Labor productivity of migrants to urban areas are higher than in rural. This makes it seem urban labor market to affects the productivity of migrants. Using large scale labor survey from Thailand over the period 1994-96, I examined the reason for the productivity difference with regard to learning effects that arise from experience in urban labor market.
A certain portion of the productivity difference is attributable to knowledge spillover from neighboring workers. Moreover, individual educational attainment is found to accelerate the magnitude of the spillover effect. Nevertheless, the contribution of the spillover effects becomes ignorable in magnitude when block fixed effect of the urban labor market is controlled.
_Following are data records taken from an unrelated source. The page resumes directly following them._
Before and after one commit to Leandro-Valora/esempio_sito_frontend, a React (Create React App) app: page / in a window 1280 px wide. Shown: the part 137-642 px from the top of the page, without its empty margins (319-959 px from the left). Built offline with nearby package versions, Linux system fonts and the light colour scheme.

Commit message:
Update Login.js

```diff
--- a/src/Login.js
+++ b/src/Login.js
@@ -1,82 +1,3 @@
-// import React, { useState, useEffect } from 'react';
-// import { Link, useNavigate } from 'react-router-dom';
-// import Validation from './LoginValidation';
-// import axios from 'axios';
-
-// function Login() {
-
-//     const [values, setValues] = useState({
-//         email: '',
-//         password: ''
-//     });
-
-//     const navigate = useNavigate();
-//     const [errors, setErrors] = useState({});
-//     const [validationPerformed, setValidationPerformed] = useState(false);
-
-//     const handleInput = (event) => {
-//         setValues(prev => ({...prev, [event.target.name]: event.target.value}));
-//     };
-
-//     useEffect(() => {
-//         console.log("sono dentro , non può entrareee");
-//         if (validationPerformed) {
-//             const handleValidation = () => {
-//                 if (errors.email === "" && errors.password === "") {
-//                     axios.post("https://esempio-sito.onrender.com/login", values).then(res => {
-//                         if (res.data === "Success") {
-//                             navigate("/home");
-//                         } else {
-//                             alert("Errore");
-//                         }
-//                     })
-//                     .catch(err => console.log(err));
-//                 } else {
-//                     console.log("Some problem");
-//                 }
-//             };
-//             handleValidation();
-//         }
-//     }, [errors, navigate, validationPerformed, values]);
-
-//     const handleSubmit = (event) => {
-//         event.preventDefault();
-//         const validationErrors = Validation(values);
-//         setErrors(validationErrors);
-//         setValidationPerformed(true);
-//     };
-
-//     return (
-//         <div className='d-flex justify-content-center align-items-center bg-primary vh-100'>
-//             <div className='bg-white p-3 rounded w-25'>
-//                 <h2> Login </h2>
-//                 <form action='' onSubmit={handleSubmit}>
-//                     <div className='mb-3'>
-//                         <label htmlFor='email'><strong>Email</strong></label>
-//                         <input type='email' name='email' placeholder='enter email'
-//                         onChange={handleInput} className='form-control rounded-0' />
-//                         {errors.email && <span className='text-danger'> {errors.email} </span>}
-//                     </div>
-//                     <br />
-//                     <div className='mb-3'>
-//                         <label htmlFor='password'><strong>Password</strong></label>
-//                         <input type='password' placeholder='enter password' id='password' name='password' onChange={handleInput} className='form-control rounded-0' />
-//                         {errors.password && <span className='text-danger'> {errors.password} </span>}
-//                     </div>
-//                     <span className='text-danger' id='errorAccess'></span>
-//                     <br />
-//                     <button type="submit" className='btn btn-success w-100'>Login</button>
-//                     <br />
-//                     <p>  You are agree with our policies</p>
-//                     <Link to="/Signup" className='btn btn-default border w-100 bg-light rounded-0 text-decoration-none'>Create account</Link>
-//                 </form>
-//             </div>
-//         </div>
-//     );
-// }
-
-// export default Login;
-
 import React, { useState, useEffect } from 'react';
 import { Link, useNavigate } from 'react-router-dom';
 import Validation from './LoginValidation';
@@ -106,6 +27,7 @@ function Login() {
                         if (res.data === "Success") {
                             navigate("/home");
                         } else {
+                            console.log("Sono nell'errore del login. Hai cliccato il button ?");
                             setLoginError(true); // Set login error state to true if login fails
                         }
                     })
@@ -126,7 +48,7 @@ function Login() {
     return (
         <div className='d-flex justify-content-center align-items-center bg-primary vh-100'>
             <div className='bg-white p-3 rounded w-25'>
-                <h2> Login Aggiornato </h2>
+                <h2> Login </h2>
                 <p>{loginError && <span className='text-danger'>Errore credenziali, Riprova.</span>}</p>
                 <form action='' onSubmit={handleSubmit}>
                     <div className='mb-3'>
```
This implies that learning employment opportunities are more important in explaining the learning effects of urban labor market, rather than knowledge spillover.
In addition, self-selection bias due to migration decision to urban areas is slightly negative against the earnings of migrants, despite the higher level of human capital of migrants among the origin. This is partly due the return to human capital of migrants is less than in rural, because the migrants are if the process of job matching in the urban labor market.